Signum Luporum – Page 1

A secretive fraternity of attorneys plans the humiliating initiation of a hunky prospective new member in this new CMNM story by Luther5 with manips by Amalaric.

signum-1

Signum Luporum – Page 1
by Luther5
Art by Amalaric

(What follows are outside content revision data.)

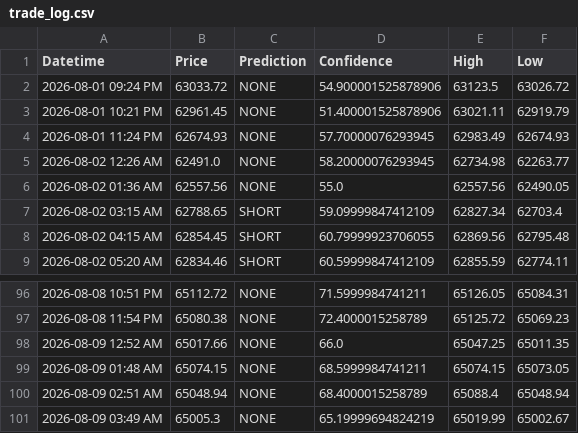
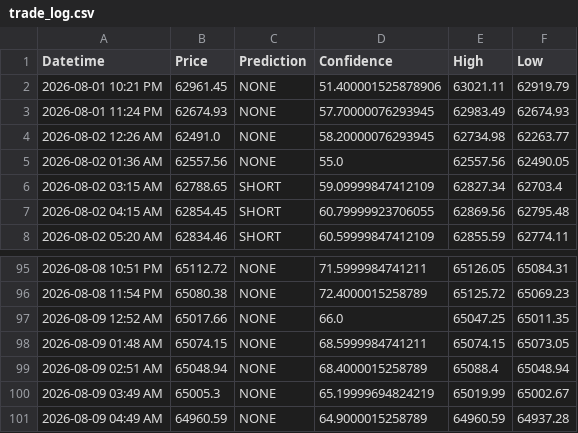
Before and after one commit to anashere/BTCDaddy, a CSV file: trade_log.csv, drawn as a sheet; only a part is shown, gaps mark what is left out.

```diff
--- a/trade_log.csv
+++ b/trade_log.csv
@@ -1,3 +1,2 @@
 Datetime,Price,Prediction,Confidence,High,Low
-2026-08-01 09:24 PM,63033.72,NONE,54.900001525878906,63123.5,63026.72
 2026-08-01 10:21 PM,62961.45,NONE,51.400001525878906,63021.11,62919.79
@@ -101 +100,2 @@ Datetime,Price,Prediction,Confidence,High,Low
 2026-08-09 03:49 AM,65005.3,NONE,65.19999694824219,65019.99,65002.67
+2026-08-09 04:49 AM,64960.59,NONE,64.9000015258789,64960.59,64937.28
```
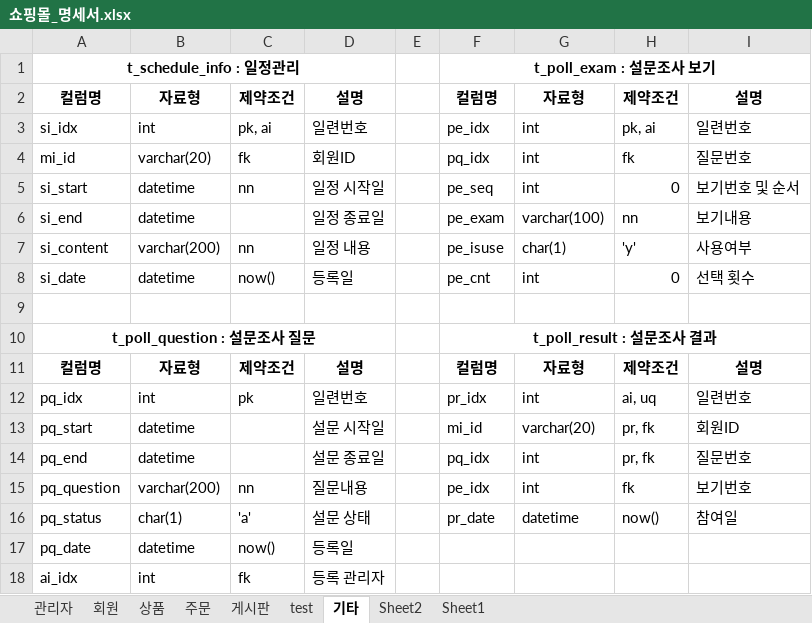
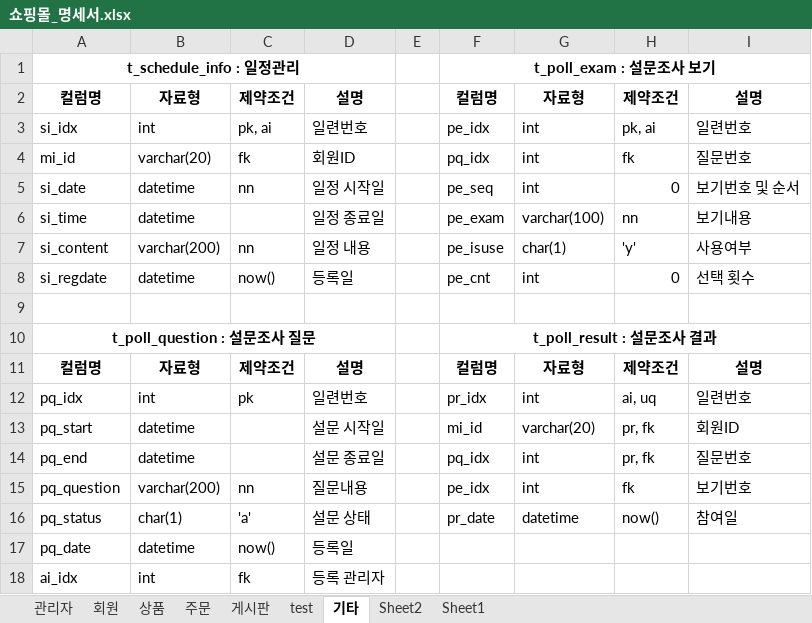
Before and after one commit to LJzero-dev/java, an Excel workbook: db/쇼핑몰_명세서.xlsx, sheet 기타, drawn as a sheet; values as stored, in another font and other column widths than the file's, no borders; the diff names each change by its address in the sheet, - before the commit and + after, or states it on an @@ line.

```diff
--- a/db/쇼핑몰_명세서.xlsx (sheet 기타)
+++ b/db/쇼핑몰_명세서.xlsx (sheet 기타)
-A5: si_start
+A5: si_date
-A6: si_end
+A6: si_time
-A8: si_date
+A8: si_regdate
```
Also changed, not shown: 26 other files.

The thirteen-member executive council of Signum Luporum sat in quiet expectation as Baxter distributed the sealed packets.  Each of us in attendance would be assigned one candidate, or, as the bylaws referred to each young man, “initiate,” to interview as a possible prospective member of our exclusive fraternity.  Several members frowned upon the word “fraternity,” presenting the position that Signum Luporum was not a college “animal house” devoted to beer, hazing, and sophomoric pranks.  Years of debate on this issue had not settled the problem.  “Fraternity” was kept, begrudgingly, for lack of agreement on a more suitable word.  Law fraternities were not a new phenomenon by any means.  Signum Luporum, however, prided itself on several levels:  first, membership was kept intentionally low (some years had zero initiates for consideration); second, the upper echelon of leadership was secret, even to the most senior members of the group; and third, little if any information about the society could be found in print or other types of information sources.  It kept itself deliberately….and successfully….in the shadows and murky mist of privileged membership. Search as one might, Signum Luporum was known only to members of Signum Luporum….period.  Once an initiate was accepted as a full-fledged member, his lips were sealed for eternity, or, as one member described it, “to the grave.”  Morbid solemnity seemed to be an uncontested hallmark of our identity.

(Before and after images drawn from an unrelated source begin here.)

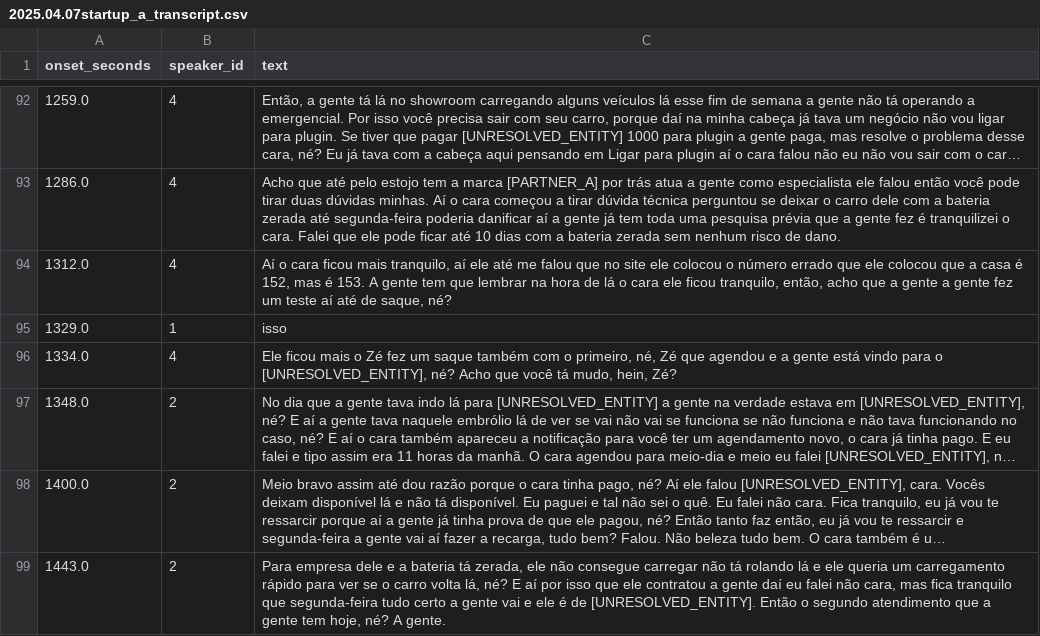
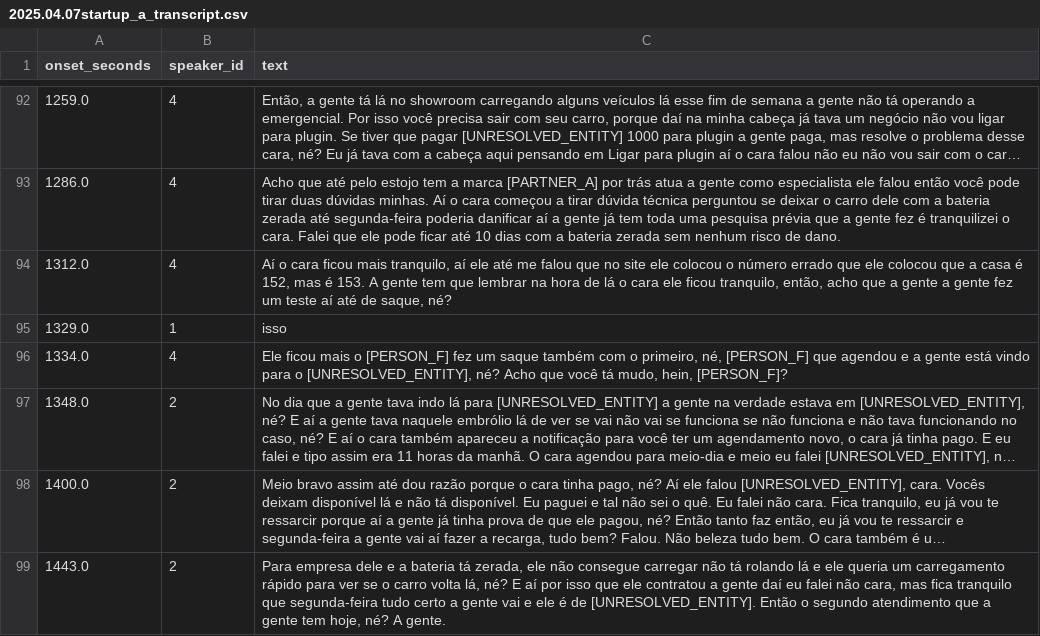
Before and after one commit to riacrdodoria/small-groups-comm-metrics, a CSV file: data/anonymized/startup/2025.04.07startup_a_transcript.csv, drawn as a sheet; only a part is shown, gaps mark what is left out; long unchanged cells end in …; the diff covers the shown part only; the diff names each change by its address in the sheet, - before the commit and + after, or states it on an @@ line.

```diff
--- a/data/anonymized/startup/2025.04.07startup_a_transcript.csv
+++ b/data/anonymized/startup/2025.04.07startup_a_transcript.csv
-C96 (text): …mais o Zé fez um saque também com o primeiro, né, Zé que agendou e a gente está vindo para o [UNRESOLVED_ENTITY], né? Acho que você tá mudo, hein, Zé?
+C96 (text): …mais o [PERSON_F] fez um saque também com o primeiro, né, [PERSON_F] que agendou e a gente está vindo para o [UNRESOLVED_ENTITY], né? Acho que você tá mudo, hein, [PERSON_F]?
```
Also changed, not shown: 17 edited cells elsewhere in this file, data/anonymized/startup/2024.12.09startup_a_transcript.csv, data/anonymized/startup/2024.12.23startup_a_transcript.csv, 18 other files.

Prospective members knew little if anything about the initiation process, a process which began with a personal interview.  One could not, for example, apply for membership.  Young lawyers, usually between the ages of twenty-five and thirty, those deemed worthy for consideration, had to be nominated by a sponsor, and the sponsor himself remained anonymous, both to the candidate as well as to the other full-fledged members.  No one knew who nominated whom, or for what reason.  No one campaigned for a candidate.  The names of the initiates were not discussed privately or publicly.  No one knew how a young lawyer’s name landed itself into the sealed packets.  The names and the packets just materialized, as if they originated from some ethereal source, a source embedded in the mist of moonbeams and cobwebs.  No one questioned a candidate’s worthiness except the one assigned to evaluate him.

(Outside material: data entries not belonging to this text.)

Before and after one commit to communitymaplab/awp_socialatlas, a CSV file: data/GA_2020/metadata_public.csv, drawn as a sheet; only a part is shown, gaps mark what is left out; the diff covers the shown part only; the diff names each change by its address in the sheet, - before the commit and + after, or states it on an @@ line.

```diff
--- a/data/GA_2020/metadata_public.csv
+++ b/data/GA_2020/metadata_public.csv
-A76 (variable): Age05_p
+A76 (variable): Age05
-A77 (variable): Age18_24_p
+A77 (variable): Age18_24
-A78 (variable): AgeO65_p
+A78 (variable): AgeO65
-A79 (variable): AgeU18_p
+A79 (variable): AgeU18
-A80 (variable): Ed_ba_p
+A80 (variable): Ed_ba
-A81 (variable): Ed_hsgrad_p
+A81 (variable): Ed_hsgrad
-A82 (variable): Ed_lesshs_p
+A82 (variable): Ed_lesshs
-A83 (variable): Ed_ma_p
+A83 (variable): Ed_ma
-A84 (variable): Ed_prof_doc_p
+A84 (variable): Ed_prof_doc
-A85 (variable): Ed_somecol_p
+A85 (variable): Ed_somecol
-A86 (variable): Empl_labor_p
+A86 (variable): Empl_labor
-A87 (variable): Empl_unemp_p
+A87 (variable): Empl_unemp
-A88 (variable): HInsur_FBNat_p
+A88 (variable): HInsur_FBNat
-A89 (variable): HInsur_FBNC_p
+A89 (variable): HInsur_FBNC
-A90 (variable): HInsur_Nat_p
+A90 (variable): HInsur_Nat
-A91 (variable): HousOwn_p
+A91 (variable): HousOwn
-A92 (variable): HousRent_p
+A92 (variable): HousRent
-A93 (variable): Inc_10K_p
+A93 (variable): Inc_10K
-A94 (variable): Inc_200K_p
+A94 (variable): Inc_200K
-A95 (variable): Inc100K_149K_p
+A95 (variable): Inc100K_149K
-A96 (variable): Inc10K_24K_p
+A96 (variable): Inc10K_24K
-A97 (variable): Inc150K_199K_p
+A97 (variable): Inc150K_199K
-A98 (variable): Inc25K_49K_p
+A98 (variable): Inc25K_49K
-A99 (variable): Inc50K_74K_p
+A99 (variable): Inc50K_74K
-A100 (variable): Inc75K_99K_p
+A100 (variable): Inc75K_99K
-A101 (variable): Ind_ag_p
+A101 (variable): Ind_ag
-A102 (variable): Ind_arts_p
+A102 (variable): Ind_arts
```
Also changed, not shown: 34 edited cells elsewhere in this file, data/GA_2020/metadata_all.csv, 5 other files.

Connoisseurs of young male flesh looked forward to interviewing the young lawyers assigned to them for evaluation.  Part of the attraction of being an “evaluator” resided in the power one suddenly had regarding the fate of a young lawyer, usually a junior associate with a prestigious law firm.  Fraternities such as Signum Luporum definitely represented the dark underworld of law known to few, if any, outside the profession.  But to those in the inner circle, the entire process of initiation symbolized the exercise of uncontested control over those being challenged and probed.  All of the candidates represented the best of the best.  They were smart, they were young, they were fit, and, most importantly, they were vulnerable.  One-hundred percent of the candidates had been college athletes, a huge majority in the heavy-duty sports such as football, baseball, and wrestling.  They were young men of privilege and wealth.  All of which made them deliciously fascinating when forced to experience the devilish whims of a sadistic older member.  Having a handsome and youthful and expensively-tailored youth suddenly thrust into the hands of a lecherous sixty-year old seasoned lawyer, especially one bent on putting the young man “through his paces,” provided opportunities simply unheard of in the real world.

Those conducting the interviews were given wide latitude when deciding what to do with the young candidates during the interview process.  On the list of best practices, so to speak, was (1) forced nudity, (2) intimate physical inspections, (3) intrusive requests concerning sexual history, with an emphasis on masturbation, (4) physical tasks of an embarrassing or a humiliating nature, (5) the removal of hair from any part of an initiate’s body, (6) the anointing of oil to any part of an initiate’s body, (7) the photographing or video taping of a candidate, particularly when nude, (8) any kind of mind game involving a candidate’s aversions or insecurities for the exact purpose of testing a his stability of mind, especially under pressure.  Forbidden as part of the initiation process was physical assault of any kind (the deliberate infliction of physical pain, for example), or any activity or request which could endanger the candidate’s life or well being (“no climbing flag poles at midnight while blindfolded,” as one member jokingly described at a council meeting).  Candidates would be toyed with, not terrorized.  And it was this subtle toying which made the whole process excitingly sexual.  Any one of us who would deny, for example, that forcing a well-toned rookie lawyer to remove all his clothes was simply in denial.

In short, the initiates would expressly experience more psychological than bodily discomfort.  The eight acceptable guidelines for initiation provided more than ample opportunity for observing the young lawyers in trying circumstances.  And the vast majority of seasoned lawyers in the society relished the opportunity to take their young charges for a test drive.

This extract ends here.